It is hardly surprising that most of us avoid talking about critical distance when we relate our experiences in the field. We are aware of the impossibility of achieving “scientific” objectivity in studies of human culture; we realise that the illusion of such objectivity has long legitimated highly subjective and frequently misleading accounts of the music we are studying; and we feel deeply suspicious of any attempts to privilege the understanding of the researcher over that of the researched, particularly if the researcher’s only qualification is a generalised training in the arts and humanities from an academic institution (probably in Europe or America) and particularly when the researched may lack the agency and economic capability to be able to represent themselves in writing.
And yet, I couldn’t help feeling glad to hear this brief mention of critical distance in the roundtable last week. In my own work, I value the fact that there is relatively little for me to gain or lose in telling one story about Indian classical music over and above another. Where the status of certain genres is contested, I feel happy that I can simply detail the different, competing interpretations of those genres without my career’s depending on which interpretation becomes the dominant narrative. Were I primarily a professional performer of Indian classical music, I would not be so lucky: my very livelihood might rely on the circulation of certain stories about the origins and past performance contexts of Indian classical music, regardless of their historical accuracy. Distance, in this case, makes it possible for me to explore and potentially to deconstruct a variety of different (and contradictory) narratives and ideologies in my work.

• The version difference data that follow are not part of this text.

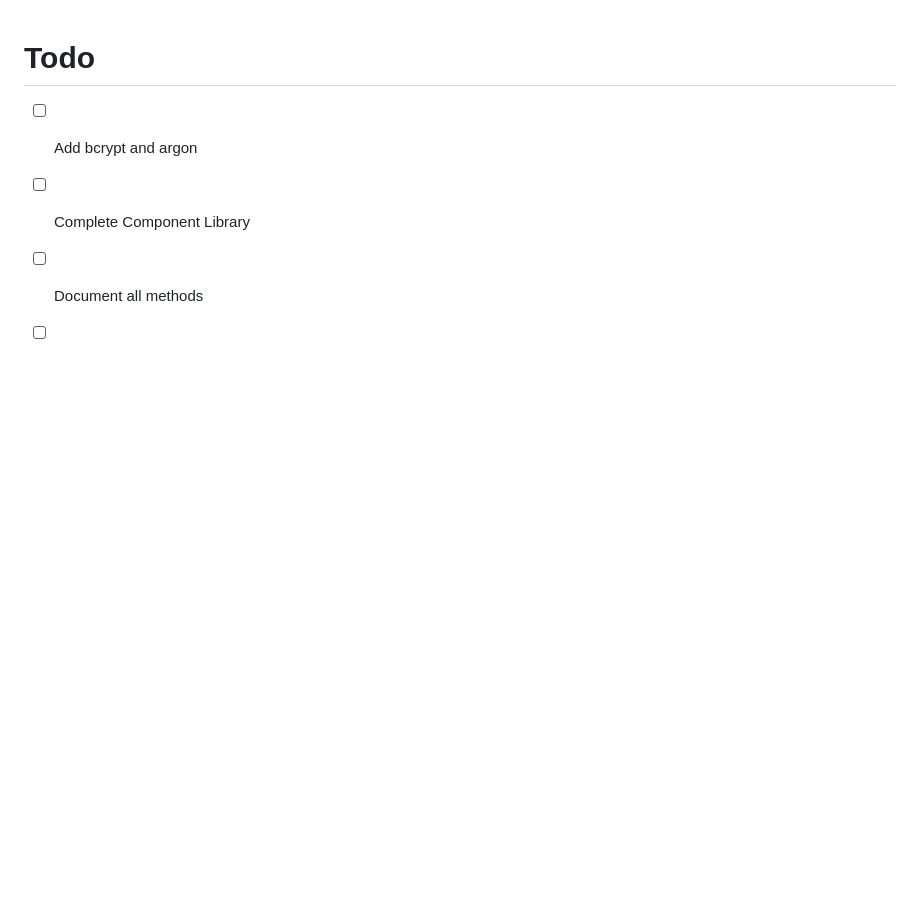
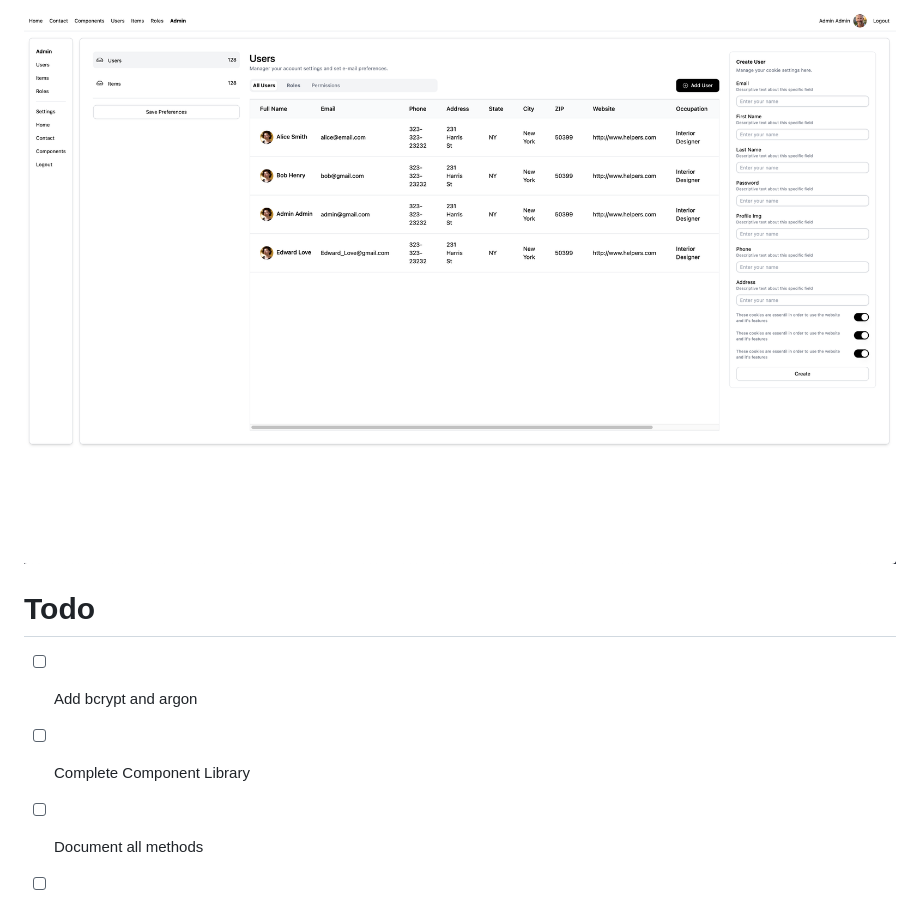
Before and after one commit to TutorialDoctor/flask-template-app, a Markdown page: README.md, the part around the change. Drawn GitHub-style; pictures changed too: static/images/screenshot.png (added); blank space fills up the shorter version.

Commit message:
add screenshot

```diff
--- a/README.md
+++ b/README.md
@@ -1,3 +1,5 @@
+![](static/images/screenshot.png)
+
 # Todo
 
 - [ ] Add bcrypt and argon
```
Also changed, not shown: 1 other file.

I don’t want to over-simplify things. As with anyone else, my position is necessarily clouded by ideology and an agenda of which I may largely be unaware. And my situation in the field is complicated by my sense of loyalty to my teacher and an ethical obligation not to damage the reputations of my informants through my research. There are a great many Indian classical musicians who would be just as capable as I am at deconstructing the rhetoric that surrounds Indian classical music. Still, I can’t help but feel that critical distance is something to which we should continue to aspire, even while we acknowledge that it is impossible to do fieldwork without becoming directly and emotionally implicated in the culture we are studying.
So I am left wondering: what would ethnomusicological research be like if we abandoned the idea of critical distance altogether? If we don’t, how can we do research ethically and responsibly and how do we frame our scholarly objectives such that we don’t assume the intellectual superiority of researcher over researched? Is there any advantage in “coming from the outside”, in writing about a musical culture that initially feels alien and in which, at least at the beginning of our research, we are not personally involved? How might one achieve critical distance when studying a musical culture in which one is an insider, born and raised? How might one achieve critical distance after a long period of participant-observation in the field? Is critical distance necessarily undermined by the nature of our personal relationships (friendship, for example, or, I suppose, mutual dislike) with the people we encounter while doing research?